→ WHAT IS BEING ASKED: Which of the lines below include the word "name"? Pull each one out.
--- INFORMATION PROVIDED ---
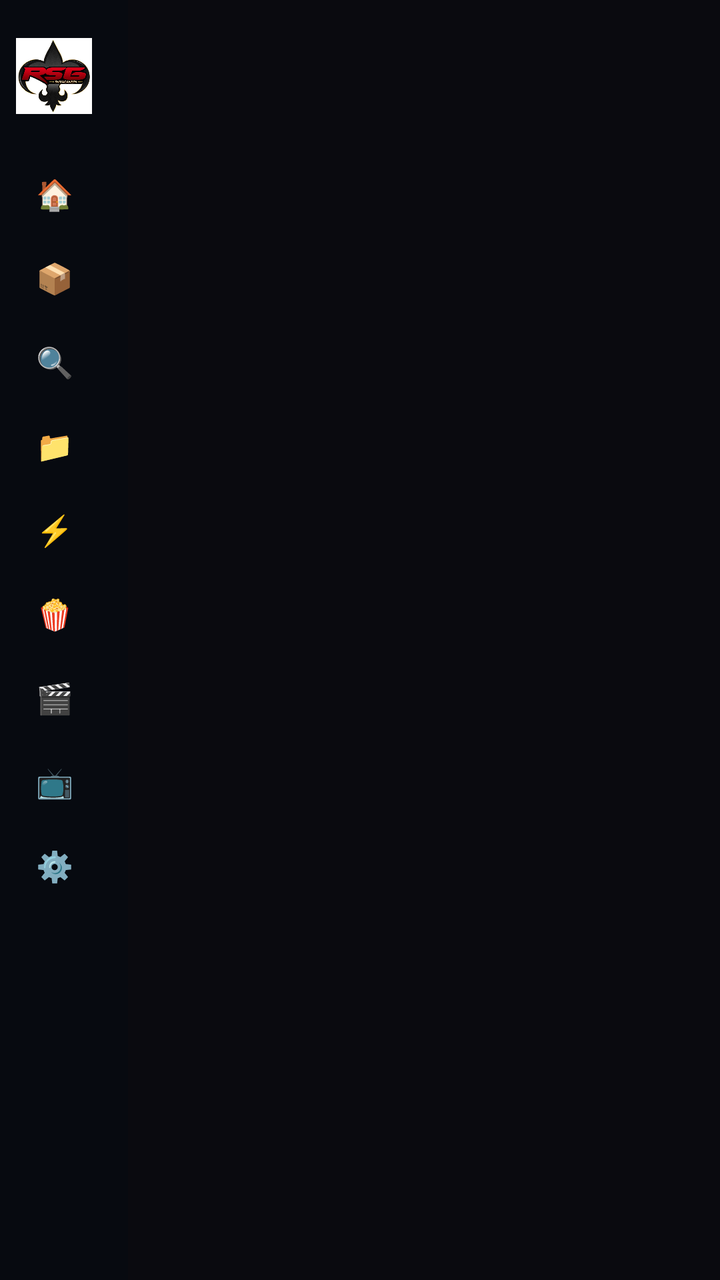
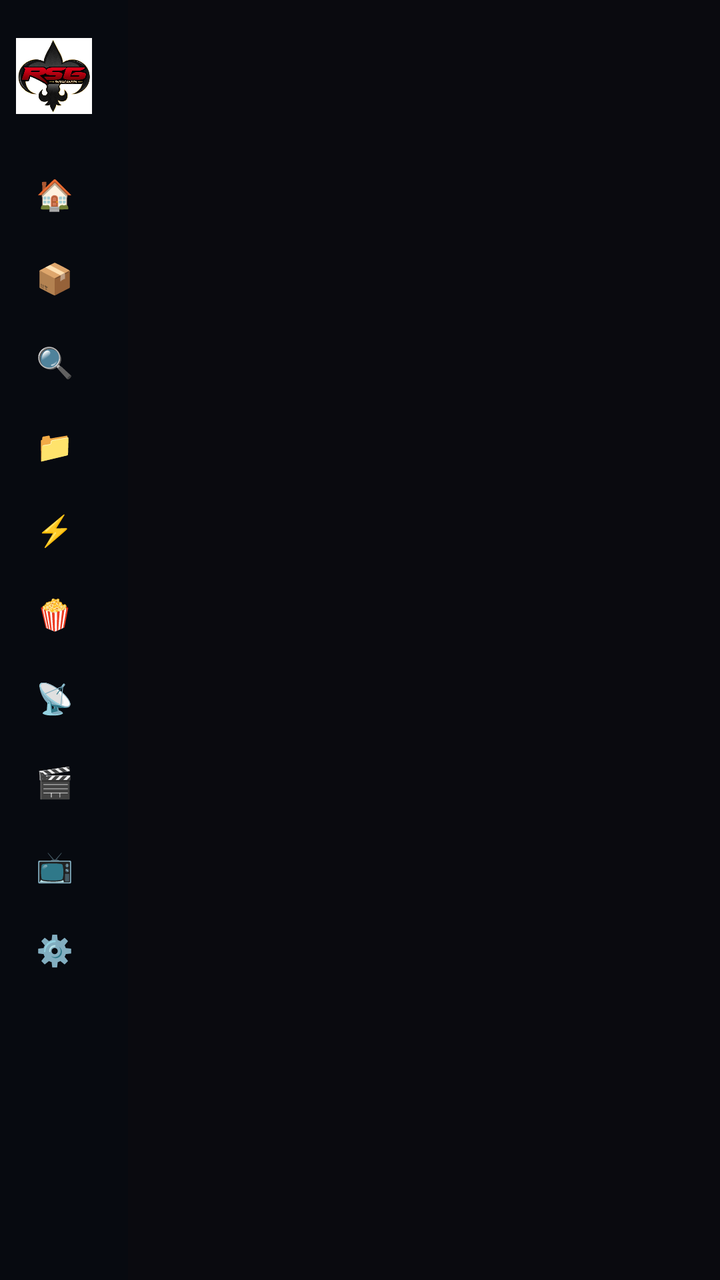

Before-and-after screenshots of an Android layout around one commit, followed by the original layout XML and the change that was made.
<!-- AndroidManifest.xml: application theme Theme.RSGMOVIES -->
<!-- res/layout/activity_main.xml -->
<?xml version="1.0" encoding="utf-8"?>
<LinearLayout xmlns:android="http://schemas.android.com/apk/res/android"
    android:layout_width="match_parent"
    android:layout_height="match_parent"
    android:orientation="horizontal"
    android:background="@color/background">

    
    <LinearLayout
        android:id="@+id/sidebar_container"
        android:layout_width="64dp"
        android:layout_height="match_parent"
        android:orientation="vertical"
        android:background="#070a10"
        android:paddingHorizontal="8dp"
        android:paddingTop="18dp"
        android:paddingBottom="16dp"
        android:elevation="8dp">

        
        <LinearLayout
            android:layout_width="match_parent"
            android:layout_height="40dp"
            android:orientation="horizontal"
            android:gravity="center_vertical"
            android:layout_marginBottom="20dp">

            <ImageView
                android:layout_width="38dp"
                android:layout_height="38dp"
                android:src="@drawable/coverlogo"
                android:scaleType="fitCenter" />

            <LinearLayout
                android:id="@+id/ll_brand_text"
                android:layout_width="wrap_content"
                android:layout_height="wrap_content"
                android:orientation="vertical"
                android:layout_marginStart="10dp"
                android:visibility="gone">

                <TextView
                    android:layout_width="wrap_content"
                    android:layout_height="wrap_content"
                    android:text="RSG"
                    android:textSize="15sp"
                    android:textStyle="bold"
                    android:textColor="@color/text_white" />

                <TextView
                    android:layout_width="wrap_content"
                    android:layout_height="wrap_content"
                    android:text="MOVIES"
                    android:textSize="9sp"
                    android:textStyle="bold"
                    android:textColor="@color/primary_light"
                    android:letterSpacing="0.1" />
            </LinearLayout>
        </LinearLayout>

        
        <ScrollView
            android:layout_width="match_parent"
            android:layout_height="0dp"
            android:layout_weight="1"
            android:scrollbars="none"
            android:fillViewport="true">

            <LinearLayout
                android:layout_width="match_parent"
                android:layout_height="wrap_content"
                android:orientation="vertical">

                
                <LinearLayout
                    android:id="@+id/nav_home"
                    android:layout_width="match_parent"
                    android:layout_height="38dp"
                    android:orientation="horizontal"
                    android:gravity="center_vertical"
                    android:paddingHorizontal="10dp"
                    android:background="@drawable/nav_item_selector"
                    android:focusable="true"
                    android:layout_marginBottom="4dp">

                    <TextView
                        android:layout_width="wrap_content"
                        android:layout_height="wrap_content"
                        android:text="🏠"
                        android:textSize="15sp" />

                    <TextView
                        android:id="@+id/tv_label_home"
                        android:layout_width="wrap_content"
                        android:layout_height="wrap_content"
                        android:text="Home"
                        android:textSize="12.5sp"
                        android:textStyle="bold"
                        android:textColor="@color/text_secondary"
                        android:layout_marginStart="14dp"
                        android:visibility="gone" />
                </LinearLayout>

                
                <LinearLayout
                    android:id="@+id/nav_moviebox"
                    android:layout_width="match_parent"
                    android:layout_height="38dp"
                    android:orientation="horizontal"
                    android:gravity="center_vertical"
                    android:paddingHorizontal="10dp"
                    android:background="@drawable/nav_item_selector"
                    android:focusable="true"
                    android:layout_marginBottom="4dp">

                    <TextView
                        android:layout_width="wrap_content"
                        android:layout_height="wrap_content"
                        android:text="📦"
                        android:textSize="15sp" />

                    <TextView
                        android:id="@+id/tv_label_moviebox"
                        android:layout_width="wrap_content"
                        android:layout_height="wrap_content"
                        android:text="Moviebox"
                        android:textSize="12.5sp"
                        android:textStyle="bold"
                        android:textColor="@color/text_secondary"
                        android:layout_marginStart="14dp"
                        android:visibility="gone" />
                </LinearLayout>

                
                <LinearLayout
                    android:id="@+id/nav_search"
                    android:layout_width="match_parent"
                    android:layout_height="38dp"
                    android:orientation="horizontal"
                    android:gravity="center_vertical"
                    android:paddingHorizontal="10dp"
                    android:background="@drawable/nav_item_selector"
                    android:focusable="true"
                    android:layout_marginBottom="4dp">

                    <TextView
                        android:layout_width="wrap_content"
                        android:layout_height="wrap_content"
                        android:text="🔍"
                        android:textSize="15sp" />

                    <TextView
                        android:id="@+id/tv_label_search"
                        android:layout_width="wrap_content"
                        android:layout_height="wrap_content"
                        android:text="Search"
                        android:textSize="12.5sp"
                        android:textStyle="bold"
                        android:textColor="@color/text_secondary"
                        android:layout_marginStart="14dp"
                        android:visibility="gone" />
                </LinearLayout>

                
                <LinearLayout
                    android:id="@+id/nav_files"
                    android:layout_width="match_parent"
                    android:layout_height="38dp"
                    android:orientation="horizontal"
                    android:gravity="center_vertical"
                    android:paddingHorizontal="10dp"
                    android:background="@drawable/nav_item_selector"
                    android:focusable="true"
                    android:layout_marginBottom="4dp">

                    <TextView
                        android:layout_width="wrap_content"
                        android:layout_height="wrap_content"
                        android:text="📁"
                        android:textSize="15sp" />

                    <TextView
                        android:id="@+id/tv_label_files"
                        android:layout_width="wrap_content"
                        android:layout_height="wrap_content"
                        android:text="Files"
                        android:textSize="12.5sp"
                        android:textStyle="bold"
                        android:textColor="@color/text_secondary"
                        android:layout_marginStart="14dp"
                        android:visibility="gone" />
                </LinearLayout>

                
                <LinearLayout
                    android:id="@+id/nav_tamilmv"
                    android:layout_width="match_parent"
                    android:layout_height="38dp"
                    android:orientation="horizontal"
                    android:gravity="center_vertical"
                    android:paddingHorizontal="10dp"
                    android:background="@drawable/nav_item_selector"
                    android:focusable="true"
                    android:layout_marginBottom="4dp">

                    <TextView
                        android:layout_width="wrap_content"
                        android:layout_height="wrap_content"
                        android:text="⚡"
                        android:textSize="15sp" />

                    <TextView
                        android:id="@+id/tv_label_tamilmv"
                        android:layout_width="wrap_content"
                        android:layout_height="wrap_content"
                        android:text="Tamilmv"
                        android:textSize="12.5sp"
                        android:textStyle="bold"
                        android:textColor="@color/text_secondary"
                        android:layout_marginStart="14dp"
                        android:visibility="gone" />
                </LinearLayout>

                
                <LinearLayout
                    android:id="@+id/nav_movierulz"
                    android:layout_width="match_parent"
                    android:layout_height="38dp"
                    android:orientation="horizontal"
                    android:gravity="center_vertical"
                    android:paddingHorizontal="10dp"
                    android:background="@drawable/nav_item_selector"
                    android:focusable="true"
                    android:layout_marginBottom="4dp">

                    <TextView
                        android:layout_width="wrap_content"
                        android:layout_height="wrap_content"
                        android:text="🍿"
                        android:textSize="15sp" />

                    <TextView
                        android:id="@+id/tv_label_movierulz"
                        android:layout_width="wrap_content"
                        android:layout_height="wrap_content"
                        android:text="Movierulz"
                        android:textSize="12.5sp"
                        android:textStyle="bold"
                        android:textColor="@color/text_secondary"
                        android:layout_marginStart="14dp"
                        android:visibility="gone" />
                </LinearLayout>

                
                <LinearLayout
                    android:id="@+id/nav_movies"
                    android:layout_width="match_parent"
                    android:layout_height="38dp"
                    android:orientation="horizontal"
                    android:gravity="center_vertical"
                    android:paddingHorizontal="10dp"
                    android:background="@drawable/nav_item_selector"
                    android:focusable="true"
                    android:layout_marginBottom="4dp">

                    <TextView
                        android:layout_width="wrap_content"
                        android:layout_height="wrap_content"
                        android:text="🎬"
                        android:textSize="15sp" />

                    <TextView
                        android:id="@+id/tv_label_movies"
                        android:layout_width="wrap_content"
                        android:layout_height="wrap_content"
                        android:text="Movies"
                        android:textSize="12.5sp"
                        android:textStyle="bold"
                        android:textColor="@color/text_secondary"
                        android:layout_marginStart="14dp"
                        android:visibility="gone" />
                </LinearLayout>

                
                <LinearLayout
                    android:id="@+id/nav_series"
                    android:layout_width="match_parent"
                    android:layout_height="38dp"
                    android:orientation="horizontal"
                    android:gravity="center_vertical"
                    android:paddingHorizontal="10dp"
                    android:background="@drawable/nav_item_selector"
                    android:focusable="true"
                    android:layout_marginBottom="4dp">

                    <TextView
                        android:layout_width="wrap_content"
                        android:layout_height="wrap_content"
                        android:text="📺"
                        android:textSize="15sp" />

                    <TextView
                        android:id="@+id/tv_label_series"
                        android:layout_width="wrap_content"
                        android:layout_height="wrap_content"
                        android:text="Series"
                        android:textSize="12.5sp"
                        android:textStyle="bold"
                        android:textColor="@color/text_secondary"
                        android:layout_marginStart="14dp"
                        android:visibility="gone" />
                </LinearLayout>

                
                <LinearLayout
                    android:id="@+id/nav_settings"
                    android:layout_width="match_parent"
                    android:layout_height="38dp"
                    android:orientation="horizontal"
                    android:gravity="center_vertical"
                    android:paddingHorizontal="10dp"
                    android:background="@drawable/nav_item_selector"
                    android:focusable="true"
                    android:layout_marginBottom="4dp">

                    <TextView
                        android:layout_width="wrap_content"
                        android:layout_height="wrap_content"
                        android:text="⚙️"
                        android:textSize="15sp" />

                    <TextView
                        android:id="@+id/tv_label_settings"
                        android:layout_width="wrap_content"
                        android:layout_height="wrap_content"
                        android:text="Settings"
                        android:textSize="12.5sp"
                        android:textStyle="bold"
                        android:textColor="@color/text_secondary"
                        android:layout_marginStart="14dp"
                        android:visibility="gone" />
                </LinearLayout>

            </LinearLayout>
        </ScrollView>
    </LinearLayout>

    
    <FrameLayout
        android:id="@+id/main_content_frame"
        android:layout_width="match_parent"
        android:layout_height="match_parent"
        android:background="@color/background" />

</LinearLayout>
<!-- resources referenced by this layout -->
<resources>
  <color name="background">#0a0a0f</color>
  <color name="primary_light">#3b82f6</color>
  <color name="text_secondary">#9ca3af</color>
  <color name="text_white">#ffffff</color>
  <!-- drawable coverlogo: jpg bitmap (drawable, 33036 bytes) -->
  <!-- drawable nav_item_selector (drawable) -->
  <?xml version="1.0" encoding="utf-8"?>
  <selector xmlns:android="http://schemas.android.com/apk/res/android">
      <item android:state_focused="true">
          <shape android:shape="rectangle">
              <solid android:color="@color/primary" />
              <corners android:radius="10dp" />
              <stroke android:width="1.5dp" android:color="@color/primary_light" />
          </shape>
      </item>
      <item android:state_selected="true">
          <shape android:shape="rectangle">
              <solid android:color="@color/focus_bg" />
              <corners android:radius="10dp" />
              <stroke android:width="1dp" android:color="@color/primary" />
          </shape>
      </item>
      <item>
          <shape android:shape="rectangle">
              <solid android:color="@android:color/transparent" />
              <corners android:radius="10dp" />
          </shape>
      </item>
  </selector>
  <style name="Theme.RSGMOVIES" parent="@style/Theme.Leanback">
          <item name="android:stateListAnimator">@null</item>
      </style>
  <color name="primary">#2563eb</color>
  <color name="focus_bg">#382563eb</color>
</resources>

<!-- the commit's change to res/layout/activity_main.xml (unified diff, before → after) -->
@@ -253,6 +253,36 @@
 
                 
                 <LinearLayout
+                    android:id="@+id/nav_livetv"
+                    android:layout_width="match_parent"
+                    android:layout_height="38dp"
+                    android:orientation="horizontal"
+                    android:gravity="center_vertical"
+                    android:paddingHorizontal="10dp"
+                    android:background="@drawable/nav_item_selector"
+                    android:focusable="true"
+                    android:layout_marginBottom="4dp">
+
+                    <TextView
+                        android:layout_width="wrap_content"
+                        android:layout_height="wrap_content"
+                        android:text="📡"
+                        android:textSize="15sp" />
+
+                    <TextView
+                        android:id="@+id/tv_label_livetv"
+                        android:layout_width="wrap_content"
+                        android:layout_height="wrap_content"
+                        android:text="Live TV"
+                        android:textSize="12.5sp"
+                        android:textStyle="bold"
+                        android:textColor="@color/text_secondary"
+                        android:layout_marginStart="14dp"
+                        android:visibility="gone" />
+                </LinearLayout>
+
+                
+                <LinearLayout
                     android:id="@+id/nav_movies"
                     android:layout_width="match_parent"
                     android:layout_height="38dp"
---
→ RESULT:
  <color name="background">#0a0a0f</color>
  <color name="primary_light">#3b82f6</color>
  <color name="text_secondary">#9ca3af</color>
  <color name="text_white">#ffffff</color>
  <style name="Theme.RSGMOVIES" parent="@style/Theme.Leanback">
          <item name="android:stateListAnimator">@null</item>
  <color name="primary">#2563eb</color>
  <color name="focus_bg">#382563eb</color>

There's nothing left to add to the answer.